Problem to solve: Set down all the entries again, word for word.
=====
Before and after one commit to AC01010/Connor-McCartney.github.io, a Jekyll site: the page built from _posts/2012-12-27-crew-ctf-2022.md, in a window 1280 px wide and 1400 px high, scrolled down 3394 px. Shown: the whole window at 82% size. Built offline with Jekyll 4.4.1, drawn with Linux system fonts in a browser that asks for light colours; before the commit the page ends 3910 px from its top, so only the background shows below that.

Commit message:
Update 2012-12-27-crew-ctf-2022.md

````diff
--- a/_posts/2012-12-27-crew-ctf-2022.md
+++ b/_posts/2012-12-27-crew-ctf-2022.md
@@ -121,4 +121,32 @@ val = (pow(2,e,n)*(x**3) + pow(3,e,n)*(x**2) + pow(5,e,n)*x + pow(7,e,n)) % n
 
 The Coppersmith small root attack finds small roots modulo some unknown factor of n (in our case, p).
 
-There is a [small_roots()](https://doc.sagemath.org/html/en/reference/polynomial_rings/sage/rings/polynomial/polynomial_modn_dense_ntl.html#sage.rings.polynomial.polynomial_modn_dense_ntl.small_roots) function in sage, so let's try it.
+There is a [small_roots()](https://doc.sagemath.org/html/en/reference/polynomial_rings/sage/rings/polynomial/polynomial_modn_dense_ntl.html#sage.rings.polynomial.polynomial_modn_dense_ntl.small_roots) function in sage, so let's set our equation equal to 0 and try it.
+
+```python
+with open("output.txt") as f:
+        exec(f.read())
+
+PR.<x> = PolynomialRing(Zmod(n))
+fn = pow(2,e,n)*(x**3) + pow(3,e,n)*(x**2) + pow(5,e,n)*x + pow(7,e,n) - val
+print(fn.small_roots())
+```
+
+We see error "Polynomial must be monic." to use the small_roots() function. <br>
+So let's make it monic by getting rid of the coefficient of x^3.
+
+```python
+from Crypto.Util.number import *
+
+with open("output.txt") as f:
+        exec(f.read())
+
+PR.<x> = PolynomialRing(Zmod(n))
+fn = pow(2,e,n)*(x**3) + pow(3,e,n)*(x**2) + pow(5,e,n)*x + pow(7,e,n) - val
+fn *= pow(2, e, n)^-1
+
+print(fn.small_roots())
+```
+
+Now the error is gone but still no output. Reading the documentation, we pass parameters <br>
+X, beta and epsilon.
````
=====
Result of this task:
Before and after one commit to AC01010/Connor-McCartney.github.io, a Jekyll site: the page built from _posts/2012-12-27-crew-ctf-2022.md, in a window 1280 px wide and 1400 px high, scrolled down 3394 px. Shown: the whole window at 82% size. Built offline with Jekyll 4.4.1, drawn with Linux system fonts in a browser that asks for light colours; before the commit the page ends 3910 px from its top, so only the background shows below that.

Commit message:
Update 2012-12-27-crew-ctf-2022.md

````diff
--- a/_posts/2012-12-27-crew-ctf-2022.md
+++ b/_posts/2012-12-27-crew-ctf-2022.md
@@ -121,4 +121,32 @@ val = (pow(2,e,n)*(x**3) + pow(3,e,n)*(x**2) + pow(5,e,n)*x + pow(7,e,n)) % n
 
 The Coppersmith small root attack finds small roots modulo some unknown factor of n (in our case, p).
 
-There is a [small_roots()](https://doc.sagemath.org/html/en/reference/polynomial_rings/sage/rings/polynomial/polynomial_modn_dense_ntl.html#sage.rings.polynomial.polynomial_modn_dense_ntl.small_roots) function in sage, so let's try it.
+There is a [small_roots()](https://doc.sagemath.org/html/en/reference/polynomial_rings/sage/rings/polynomial/polynomial_modn_dense_ntl.html#sage.rings.polynomial.polynomial_modn_dense_ntl.small_roots) function in sage, so let's set our equation equal to 0 and try it.
+
+```python
+with open("output.txt") as f:
+        exec(f.read())
+
+PR.<x> = PolynomialRing(Zmod(n))
+fn = pow(2,e,n)*(x**3) + pow(3,e,n)*(x**2) + pow(5,e,n)*x + pow(7,e,n) - val
+print(fn.small_roots())
+```
+
+We see error "Polynomial must be monic." to use the small_roots() function. <br>
+So let's make it monic by getting rid of the coefficient of x^3.
+
+```python
+from Crypto.Util.number import *
+
+with open("output.txt") as f:
+        exec(f.read())
+
+PR.<x> = PolynomialRing(Zmod(n))
+fn = pow(2,e,n)*(x**3) + pow(3,e,n)*(x**2) + pow(5,e,n)*x + pow(7,e,n) - val
+fn *= pow(2, e, n)^-1
+
+print(fn.small_roots())
+```
+
+Now the error is gone but still no output. Reading the documentation, we pass parameters <br>
+X, beta and epsilon.
````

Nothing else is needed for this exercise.